# Try it
Without including any picture, copy the entries that follow word for word.

(Dataset excerpts)
----------------------------------------

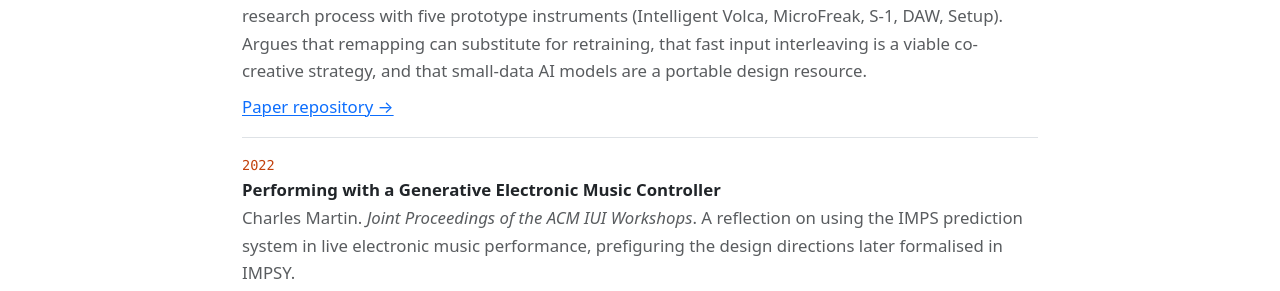
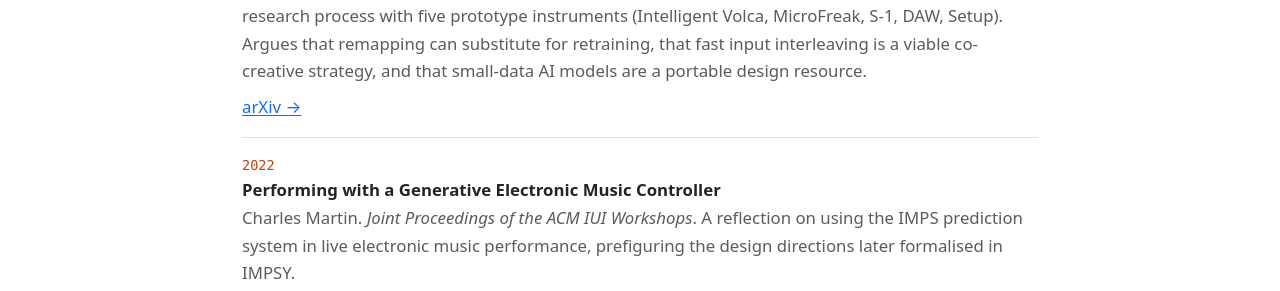
Before and after one commit to cpmpercussion/impsy-homepage, a Jekyll site: the page built from research.md, in a window 1280 px wide and 900 px high, scrolled down 340 px. Shown: the part 165-456 px from the top of the window. Built offline with Jekyll 4.4.1, drawn with Linux system fonts in a browser that asks for light colours.

Commit message:
Change paper repository link to arXiv
Updated the link to the paper repository in the research document.

```diff
--- a/research.md
+++ b/research.md
@@ -15,7 +15,7 @@ IMPSY sits in a research thread that began with mixture density recurrent networ
     <div class="pub-year">2026</div>
     <div class="pub-title">Opening the Design Space: Two Years of Performance with Intelligent Musical Instruments</div>
     <p class="mb-2 text-body-secondary">Charles Martin. <em>International Conference on New Interfaces for Musical Expression (NIME)</em>, London. Introduces the Raspberry-Pi-based IMPSY platform and reflects on a two-year first-person artistic research process with five prototype instruments (Intelligent Volca, MicroFreak, S-1, DAW, Setup). Argues that remapping can substitute for retraining, that fast input interleaving is a viable co-creative strategy, and that small-data AI models are a portable design resource.</p>
-    <a href="https://github.com/cpmpercussion/impsypi-opening-design-space-paper">Paper repository →</a>
+    <a href="https://arxiv.org/abs/2604.23583">arXiv →</a>
   </li>
   <li>
     <div class="pub-year">2022</div>
```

----------------------------------------

# Answer to the exercise
Before and after one commit to cpmpercussion/impsy-homepage, a Jekyll site: the page built from research.md, in a window 1280 px wide and 900 px high, scrolled down 340 px. Shown: the part 165-456 px from the top of the window. Built offline with Jekyll 4.4.1, drawn with Linux system fonts in a browser that asks for light colours.

Commit message:
Change paper repository link to arXiv
Updated the link to the paper repository in the research document.

```diff
--- a/research.md
+++ b/research.md
@@ -15,7 +15,7 @@ IMPSY sits in a research thread that began with mixture density recurrent networ
     <div class="pub-year">2026</div>
     <div class="pub-title">Opening the Design Space: Two Years of Performance with Intelligent Musical Instruments</div>
     <p class="mb-2 text-body-secondary">Charles Martin. <em>International Conference on New Interfaces for Musical Expression (NIME)</em>, London. Introduces the Raspberry-Pi-based IMPSY platform and reflects on a two-year first-person artistic research process with five prototype instruments (Intelligent Volca, MicroFreak, S-1, DAW, Setup). Argues that remapping can substitute for retraining, that fast input interleaving is a viable co-creative strategy, and that small-data AI models are a portable design resource.</p>
-    <a href="https://github.com/cpmpercussion/impsypi-opening-design-space-paper">Paper repository →</a>
+    <a href="https://arxiv.org/abs/2604.23583">arXiv →</a>
   </li>
   <li>
     <div class="pub-year">2022</div>
```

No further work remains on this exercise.